BEGIN

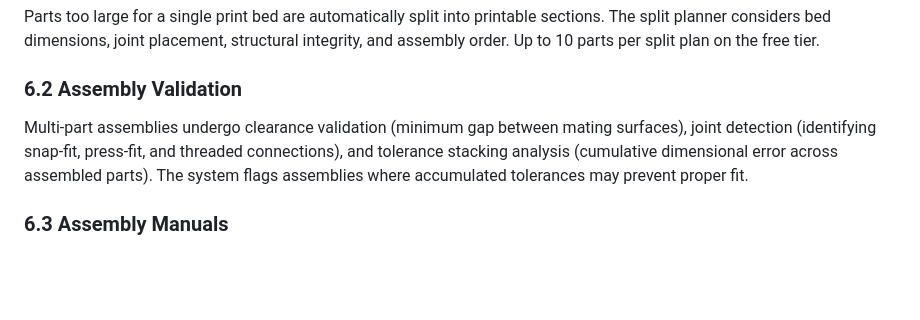
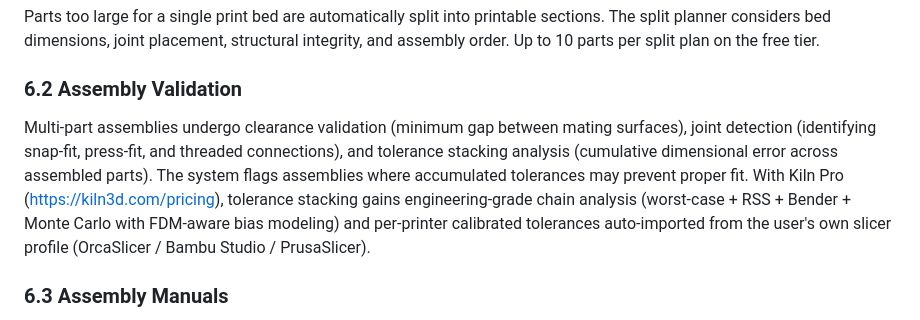
Before and after one commit to codeofaxel/Kiln, a Markdown page: docs/WHITEPAPER.md, the part around the change. Drawn GitHub-style; blank space fills up the shorter version.

```diff
--- a/docs/WHITEPAPER.md
+++ b/docs/WHITEPAPER.md
@@ -181,7 +181,7 @@ Parts too large for a single print bed are automatically split into printable se
 
 ### 6.2 Assembly Validation
 
-Multi-part assemblies undergo clearance validation (minimum gap between mating surfaces), joint detection (identifying snap-fit, press-fit, and threaded connections), and tolerance stacking analysis (cumulative dimensional error across assembled parts). The system flags assemblies where accumulated tolerances may prevent proper fit.
+Multi-part assemblies undergo clearance validation (minimum gap between mating surfaces), joint detection (identifying snap-fit, press-fit, and threaded connections), and tolerance stacking analysis (cumulative dimensional error across assembled parts). The system flags assemblies where accumulated tolerances may prevent proper fit. With Kiln Pro (https://kiln3d.com/pricing), tolerance stacking gains engineering-grade chain analysis (worst-case + RSS + Bender + Monte Carlo with FDM-aware bias modeling) and per-printer calibrated tolerances auto-imported from the user's own slicer profile (OrcaSlicer / Bambu Studio / PrusaSlicer).
 
 ### 6.3 Assembly Manuals
 
```
Also changed, not shown: docs/LITEPAPER.md (+1 -1 lines).
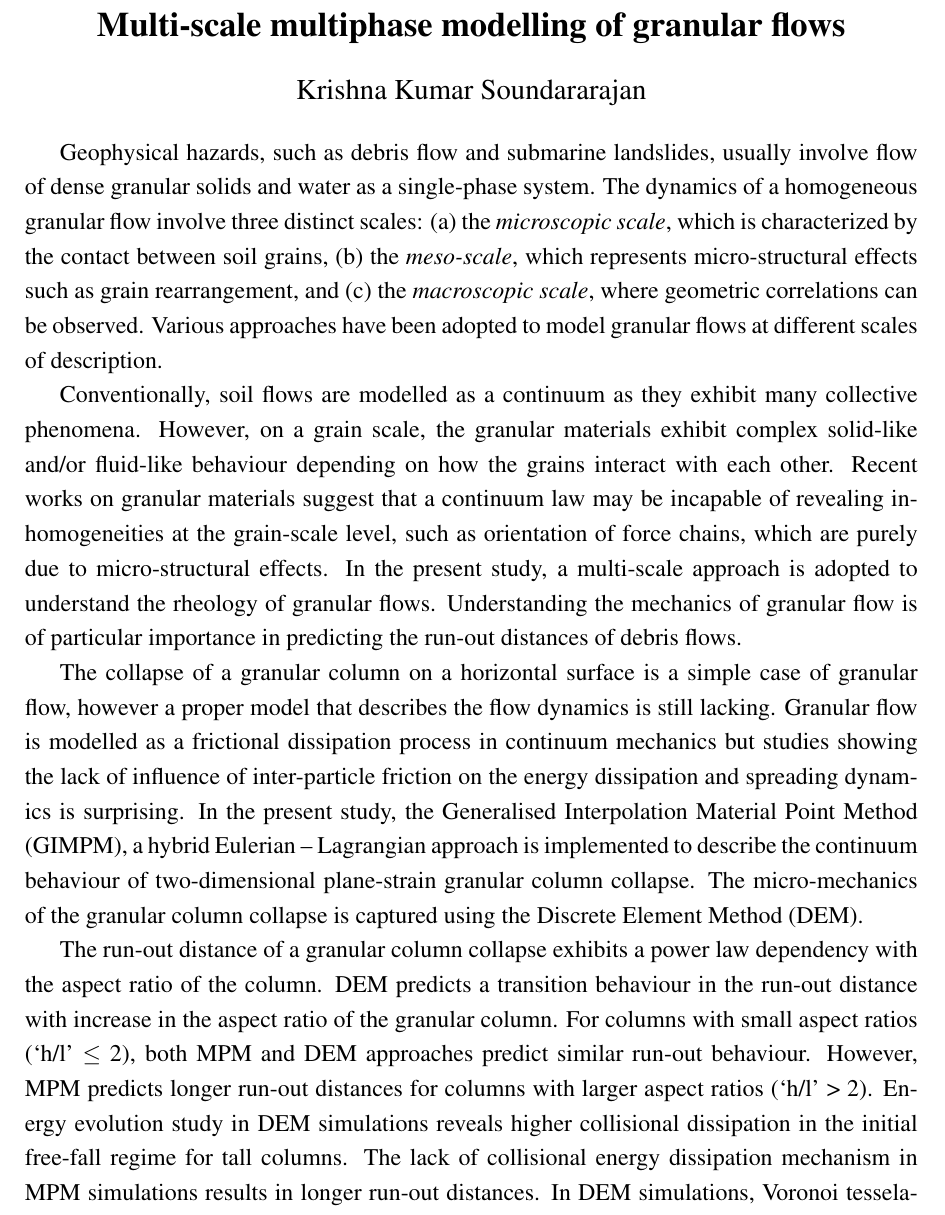
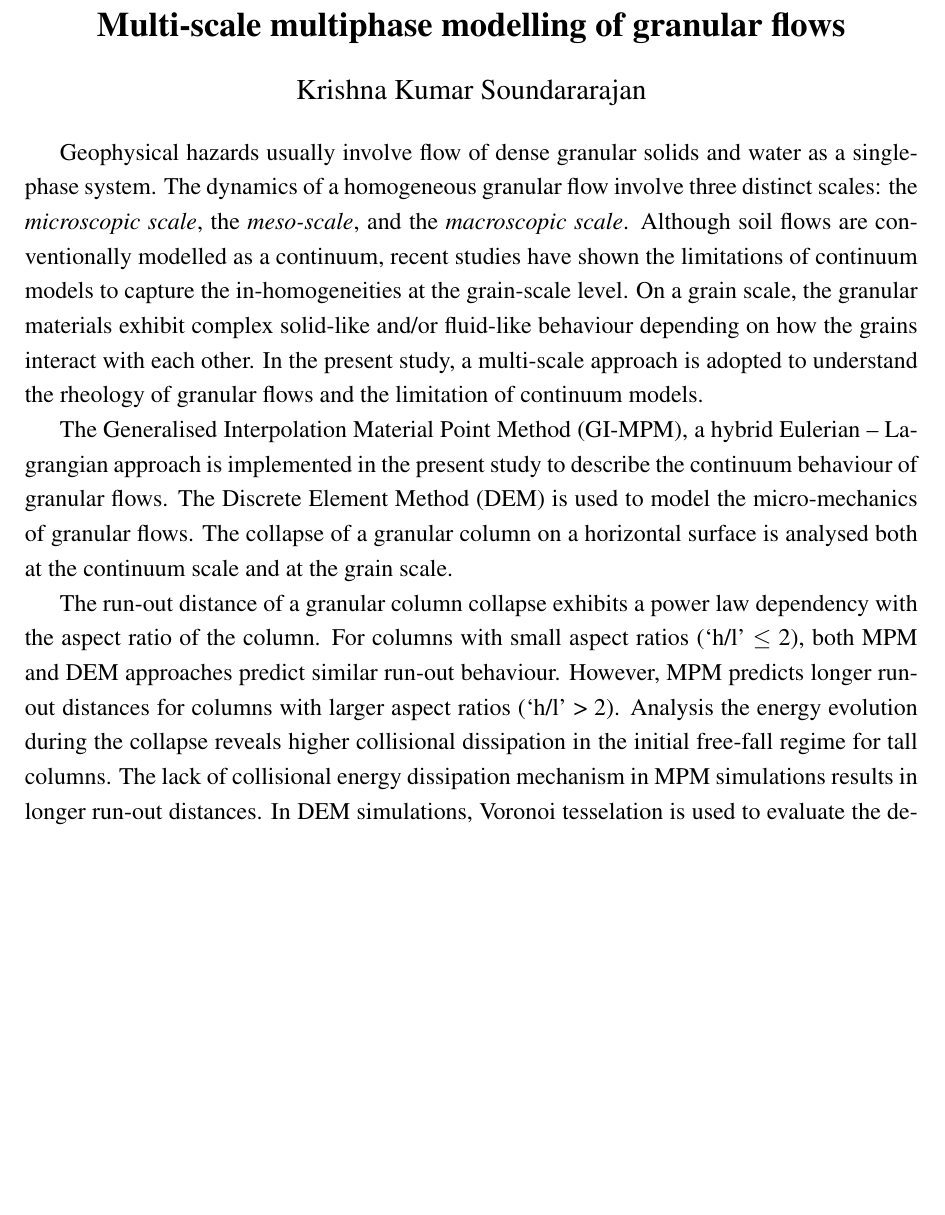
Before and after one commit to kks32/phd-thesis, a LaTeX thesis (thesis.tex, which reads Abstract/abstract.tex): part of page 2 of 4 before the commit and part of page 2 of 3 after it, cut so that both start at the same text, the shorter picture padded with empty space. Compiled offline with pdfLaTeX.

Commit message:
Pruning abstract to 1 page

```diff
--- a/Abstract/abstract.tex
+++ b/Abstract/abstract.tex
@@ -3,46 +3,31 @@
 \begin{abstract}
 
 
-Geophysical hazards, such as debris flow and submarine landslides, usually
-involve flow of dense granular solids and water as a single-phase system. The
-dynamics of a homogeneous granular flow involve three distinct scales: (a) the
-\textit{microscopic scale}, which is characterized by the contact between soil
-grains, (b) the \textit{meso-scale}, which represents micro-structural effects
-such as grain rearrangement, and (c) the \textit{macroscopic scale}, where
-geometric correlations can be observed. Various approaches have been adopted
-to model granular flows at different scales of description.
+Geophysical hazards usually involve flow of dense granular solids and water as
+a single-phase system. The dynamics of a homogeneous granular flow involve
+three distinct scales: the \textit{microscopic scale}, the \textit{meso-scale},
+and the \textit{macroscopic scale}. Although soil flows are conventionally
+modelled as a continuum, recent studies have shown the limitations of continuum
+models to capture the in-homogeneities at the grain-scale level. On a grain
+scale, the granular materials exhibit complex solid-like and/or fluid-like
+behaviour depending on how the grains interact with each other. In the present
+study, a multi-scale approach is adopted to understand the rheology of granular
+flows and the limitation of continuum models.
 
-Conventionally, soil flows are modelled as a continuum as they exhibit many
-collective phenomena. However, on a grain scale, the granular materials
-exhibit complex solid-like and/or fluid-like behaviour depending on
-how the grains interact with each other. Recent works on granular materials
-suggest that a continuum law may be incapable of revealing in-homogeneities at
-the grain-scale level, such as orientation of force chains, which are
-purely due to micro-structural effects. In the present study, a multi-scale
-approach is adopted to understand the rheology of granular flows. Understanding
-the mechanics of granular flow is of particular importance in predicting the
-run-out distances of debris flows.
-
-The collapse of a granular column on a horizontal surface is a simple case of
-granular flow, however a proper model that describes the flow dynamics is still
-lacking. Granular flow is modelled as a frictional dissipation process in
-continuum mechanics but studies showing the lack of influence of inter-particle
-friction on the energy dissipation and spreading dynamics is surprising. In the
-present study, the Generalised Interpolation Material Point Method (GIMPM), a
-hybrid Eulerian -- Lagrangian approach is implemented to describe the continuum
-behaviour of two-dimensional plane-strain granular column collapse. The
-micro-mechanics of the granular column collapse is captured using the Discrete
-Element Method (DEM).
+The Generalised Interpolation Material Point Method (GI-MPM), a  hybrid
+Eulerian -- Lagrangian approach is implemented in the present study to describe
+the continuum behaviour of granular flows. The Discrete Element Method (DEM) is
+used to model the micro-mechanics of granular flows. The collapse of a granular
+column on a horizontal surface is analysed both at the continuum scale and at
+the grain scale.
 
 The run-out distance of a granular column collapse exhibits a power law
-dependency with the aspect ratio of the column. DEM predicts a transition
-behaviour in the run-out distance with increase in the aspect ratio of the
-granular column. For columns with small aspect ratios (`h/l' $\le$
-2), both MPM and DEM approaches predict similar run-out behaviour. However, MPM
-predicts longer run-out distances for columns with larger
-aspect ratios (`h/l' > 2). Energy evolution study in DEM simulations reveals
-higher collisional dissipation in the initial free-fall regime for tall
-columns. The lack of collisional energy dissipation mechanism in MPM
+dependency with the aspect ratio of the column. For columns with small aspect
+ratios (`h/l' $\le$ 2), both MPM and DEM approaches predict similar run-out
+behaviour. However, MPM predicts longer run-out distances for columns with
+larger aspect ratios (`h/l' > 2). Analysis the energy evolution during the
+collapse reveals higher collisional dissipation in the initial free-fall regime
+for tall columns. The lack of collisional energy dissipation mechanism in MPM
 simulations results in longer run-out distances. In DEM simulations, Voronoi
 tesselation is used to evaluate the development of shear bands and evolution of
 local packing density. Studies on granular collapse with different initial
--- a/thesis.tex
+++ b/thesis.tex
@@ -22,8 +22,8 @@
 % ***************************** Chapter Mode ***********************************
 
 \ifdefineChapter
- \setcounter{chapter}{4}
- \includeonly{Chapter5/chapter5}
+ \setcounter{chapter}{3}
+ \includeonly{Chapter4/chapter4, Chapter5/chapter5}
 \fi
 
 % ******************************** Front Matter ********************************
```
Also changed, not shown: Chapter4/chapter4.tex (+1 -1 lines), thesis.pdf.
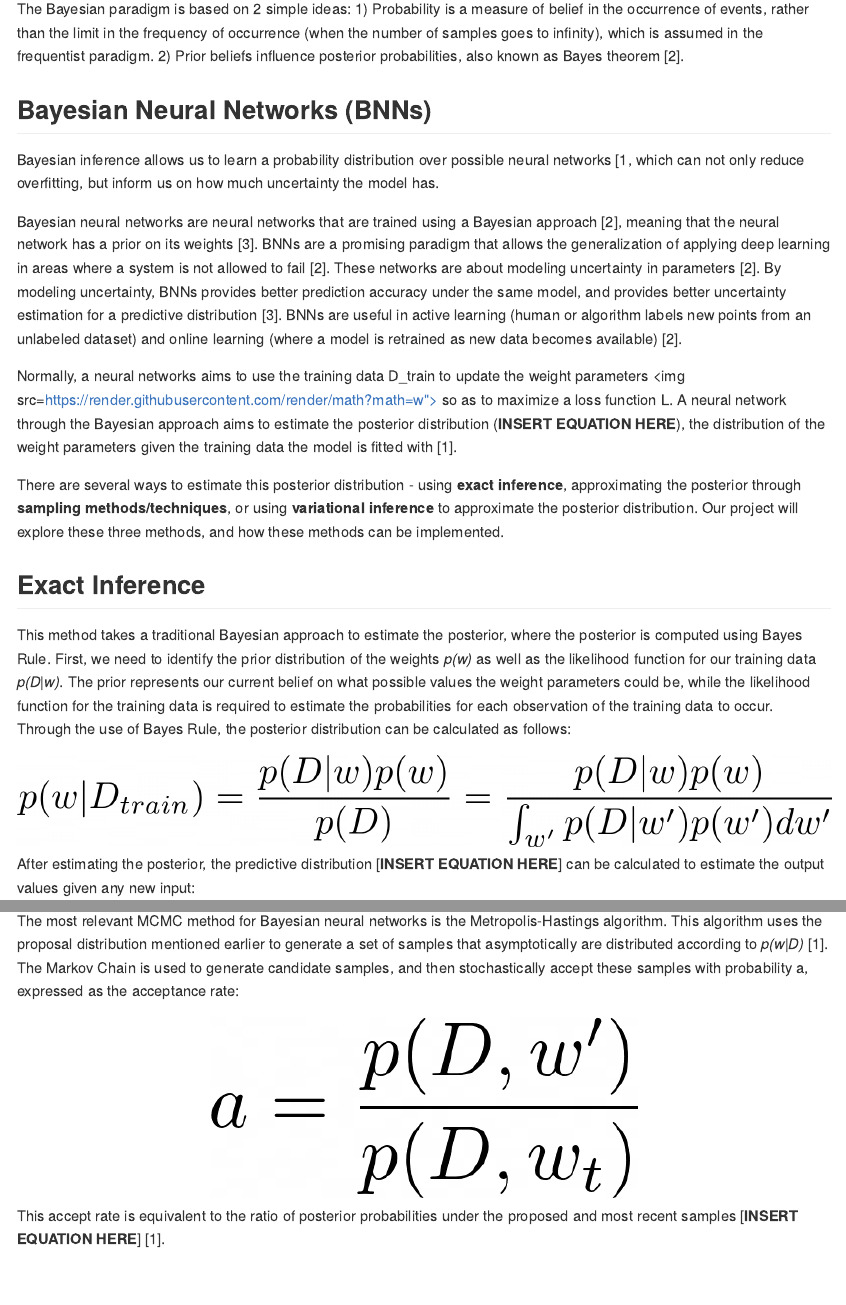
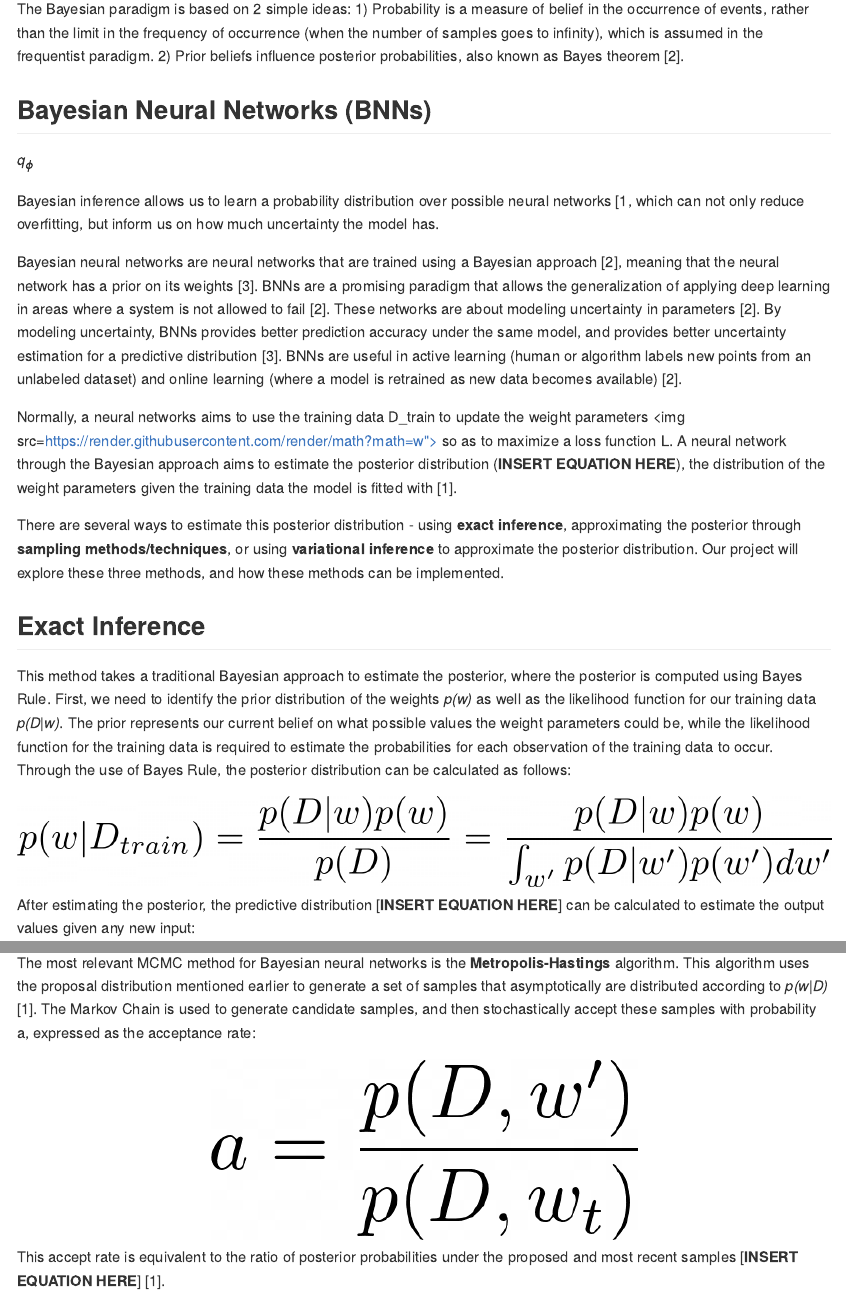
Before and after one commit to taliajs/php2650project, an R Markdown document (index.Rmd): the page in a window 1100 px wide, from 350 px down, and a second part further down, joined at a grey line. Rendered offline with R 4.5, knitr and Pandoc, with nearby package versions; the code chunks are not run, so their results and figures are left out.

Commit message:
testing equation

```diff
--- a/index.Rmd
+++ b/index.Rmd
@@ -21,6 +21,10 @@ Deep learning is a machine learning technique used for learning neural networks,
 The Bayesian paradigm is based on 2 simple ideas: 1) Probability is a measure of belief in the occurrence of events, rather than the limit in the frequency of occurrence (when the number of samples goes to infinity), which is assumed in the frequentist paradigm. 2) Prior beliefs influence posterior probabilities, also known as Bayes theorem [2].
 
 ## Bayesian Neural Networks (BNNs)
+
+
+$q_{\phi}$
+
 
 Bayesian inference allows us to learn a probability distribution over possible neural networks [1, which can not only reduce overfitting, but inform us on how much uncertainty the model has.
 
@@ -59,7 +63,7 @@ The assumption of sample independence is sacrificed by using a Markov Chain to p
 
 The idea behind MCMC is to construct a Markov Chain (a sequence of random samples Si, which probabilistically depends only on the previous sample Si-1, such that Si are distributed following a desired distribution [4]. Most MCMC algorithms require an initial burn in time before the Markov chain converges to the desired distribution [1].
 
-The most relevant MCMC method for Bayesian neural networks is the Metropolis-Hastings algorithm. This algorithm uses the proposal distribution mentioned earlier to generate a set of samples that asymptotically are distributed according to *p(w|D)* [1]. The Markov Chain is used to generate candidate samples, and then stochastically accept these samples with probability a, expressed as the acceptance rate:
+The most relevant MCMC method for Bayesian neural networks is the **Metropolis-Hastings** algorithm. This algorithm uses the proposal distribution mentioned earlier to generate a set of samples that asymptotically are distributed according to *p(w|D)* [1]. The Markov Chain is used to generate candidate samples, and then stochastically accept these samples with probability a, expressed as the acceptance rate:
 
 <center>
 
```
Also changed, not shown: index.md.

END

REQUIREMENT >>
Any pictures above are to be left out. Retype the rest of the records exactly.

ANSWER BOX >>
Before and after one commit to codeofaxel/Kiln, a Markdown page: docs/WHITEPAPER.md, the part around the change. Drawn GitHub-style; blank space fills up the shorter version.

```diff
--- a/docs/WHITEPAPER.md
+++ b/docs/WHITEPAPER.md
@@ -181,7 +181,7 @@ Parts too large for a single print bed are automatically split into printable se
 
 ### 6.2 Assembly Validation
 
-Multi-part assemblies undergo clearance validation (minimum gap between mating surfaces), joint detection (identifying snap-fit, press-fit, and threaded connections), and tolerance stacking analysis (cumulative dimensional error across assembled parts). The system flags assemblies where accumulated tolerances may prevent proper fit.
+Multi-part assemblies undergo clearance validation (minimum gap between mating surfaces), joint detection (identifying snap-fit, press-fit, and threaded connections), and tolerance stacking analysis (cumulative dimensional error across assembled parts). The system flags assemblies where accumulated tolerances may prevent proper fit. With Kiln Pro (https://kiln3d.com/pricing), tolerance stacking gains engineering-grade chain analysis (worst-case + RSS + Bender + Monte Carlo with FDM-aware bias modeling) and per-printer calibrated tolerances auto-imported from the user's own slicer profile (OrcaSlicer / Bambu Studio / PrusaSlicer).
 
 ### 6.3 Assembly Manuals
 
```
Also changed, not shown: docs/LITEPAPER.md (+1 -1 lines).
Before and after one commit to kks32/phd-thesis, a LaTeX thesis (thesis.tex, which reads Abstract/abstract.tex): part of page 2 of 4 before the commit and part of page 2 of 3 after it, cut so that both start at the same text, the shorter picture padded with empty space. Compiled offline with pdfLaTeX.

Commit message:
Pruning abstract to 1 page

```diff
--- a/Abstract/abstract.tex
+++ b/Abstract/abstract.tex
@@ -3,46 +3,31 @@
 \begin{abstract}
 
 
-Geophysical hazards, such as debris flow and submarine landslides, usually
-involve flow of dense granular solids and water as a single-phase system. The
-dynamics of a homogeneous granular flow involve three distinct scales: (a) the
-\textit{microscopic scale}, which is characterized by the contact between soil
-grains, (b) the \textit{meso-scale}, which represents micro-structural effects
-such as grain rearrangement, and (c) the \textit{macroscopic scale}, where
-geometric correlations can be observed. Various approaches have been adopted
-to model granular flows at different scales of description.
+Geophysical hazards usually involve flow of dense granular solids and water as
+a single-phase system. The dynamics of a homogeneous granular flow involve
+three distinct scales: the \textit{microscopic scale}, the \textit{meso-scale},
+and the \textit{macroscopic scale}. Although soil flows are conventionally
+modelled as a continuum, recent studies have shown the limitations of continuum
+models to capture the in-homogeneities at the grain-scale level. On a grain
+scale, the granular materials exhibit complex solid-like and/or fluid-like
+behaviour depending on how the grains interact with each other. In the present
+study, a multi-scale approach is adopted to understand the rheology of granular
+flows and the limitation of continuum models.
 
-Conventionally, soil flows are modelled as a continuum as they exhibit many
-collective phenomena. However, on a grain scale, the granular materials
-exhibit complex solid-like and/or fluid-like behaviour depending on
-how the grains interact with each other. Recent works on granular materials
-suggest that a continuum law may be incapable of revealing in-homogeneities at
-the grain-scale level, such as orientation of force chains, which are
-purely due to micro-structural effects. In the present study, a multi-scale
-approach is adopted to understand the rheology of granular flows. Understanding
-the mechanics of granular flow is of particular importance in predicting the
-run-out distances of debris flows.
-
-The collapse of a granular column on a horizontal surface is a simple case of
-granular flow, however a proper model that describes the flow dynamics is still
-lacking. Granular flow is modelled as a frictional dissipation process in
-continuum mechanics but studies showing the lack of influence of inter-particle
-friction on the energy dissipation and spreading dynamics is surprising. In the
-present study, the Generalised Interpolation Material Point Method (GIMPM), a
-hybrid Eulerian -- Lagrangian approach is implemented to describe the continuum
-behaviour of two-dimensional plane-strain granular column collapse. The
-micro-mechanics of the granular column collapse is captured using the Discrete
-Element Method (DEM).
+The Generalised Interpolation Material Point Method (GI-MPM), a  hybrid
+Eulerian -- Lagrangian approach is implemented in the present study to describe
+the continuum behaviour of granular flows. The Discrete Element Method (DEM) is
+used to model the micro-mechanics of granular flows. The collapse of a granular
+column on a horizontal surface is analysed both at the continuum scale and at
+the grain scale.
 
 The run-out distance of a granular column collapse exhibits a power law
-dependency with the aspect ratio of the column. DEM predicts a transition
-behaviour in the run-out distance with increase in the aspect ratio of the
-granular column. For columns with small aspect ratios (`h/l' $\le$
-2), both MPM and DEM approaches predict similar run-out behaviour. However, MPM
-predicts longer run-out distances for columns with larger
-aspect ratios (`h/l' > 2). Energy evolution study in DEM simulations reveals
-higher collisional dissipation in the initial free-fall regime for tall
-columns. The lack of collisional energy dissipation mechanism in MPM
+dependency with the aspect ratio of the column. For columns with small aspect
+ratios (`h/l' $\le$ 2), both MPM and DEM approaches predict similar run-out
+behaviour. However, MPM predicts longer run-out distances for columns with
+larger aspect ratios (`h/l' > 2). Analysis the energy evolution during the
+collapse reveals higher collisional dissipation in the initial free-fall regime
+for tall columns. The lack of collisional energy dissipation mechanism in MPM
 simulations results in longer run-out distances. In DEM simulations, Voronoi
 tesselation is used to evaluate the development of shear bands and evolution of
 local packing density. Studies on granular collapse with different initial
--- a/thesis.tex
+++ b/thesis.tex
@@ -22,8 +22,8 @@
 % ***************************** Chapter Mode ***********************************
 
 \ifdefineChapter
- \setcounter{chapter}{4}
- \includeonly{Chapter5/chapter5}
+ \setcounter{chapter}{3}
+ \includeonly{Chapter4/chapter4, Chapter5/chapter5}
 \fi
 
 % ******************************** Front Matter ********************************
```
Also changed, not shown: Chapter4/chapter4.tex (+1 -1 lines), thesis.pdf.
Before and after one commit to taliajs/php2650project, an R Markdown document (index.Rmd): the page in a window 1100 px wide, from 350 px down, and a second part further down, joined at a grey line. Rendered offline with R 4.5, knitr and Pandoc, with nearby package versions; the code chunks are not run, so their results and figures are left out.

Commit message:
testing equation

```diff
--- a/index.Rmd
+++ b/index.Rmd
@@ -21,6 +21,10 @@ Deep learning is a machine learning technique used for learning neural networks,
 The Bayesian paradigm is based on 2 simple ideas: 1) Probability is a measure of belief in the occurrence of events, rather than the limit in the frequency of occurrence (when the number of samples goes to infinity), which is assumed in the frequentist paradigm. 2) Prior beliefs influence posterior probabilities, also known as Bayes theorem [2].
 
 ## Bayesian Neural Networks (BNNs)
+
+
+$q_{\phi}$
+
 
 Bayesian inference allows us to learn a probability distribution over possible neural networks [1, which can not only reduce overfitting, but inform us on how much uncertainty the model has.
 
@@ -59,7 +63,7 @@ The assumption of sample independence is sacrificed by using a Markov Chain to p
 
 The idea behind MCMC is to construct a Markov Chain (a sequence of random samples Si, which probabilistically depends only on the previous sample Si-1, such that Si are distributed following a desired distribution [4]. Most MCMC algorithms require an initial burn in time before the Markov chain converges to the desired distribution [1].
 
-The most relevant MCMC method for Bayesian neural networks is the Metropolis-Hastings algorithm. This algorithm uses the proposal distribution mentioned earlier to generate a set of samples that asymptotically are distributed according to *p(w|D)* [1]. The Markov Chain is used to generate candidate samples, and then stochastically accept these samples with probability a, expressed as the acceptance rate:
+The most relevant MCMC method for Bayesian neural networks is the **Metropolis-Hastings** algorithm. This algorithm uses the proposal distribution mentioned earlier to generate a set of samples that asymptotically are distributed according to *p(w|D)* [1]. The Markov Chain is used to generate candidate samples, and then stochastically accept these samples with probability a, expressed as the acceptance rate:
 
 <center>
 
```
Also changed, not shown: index.md.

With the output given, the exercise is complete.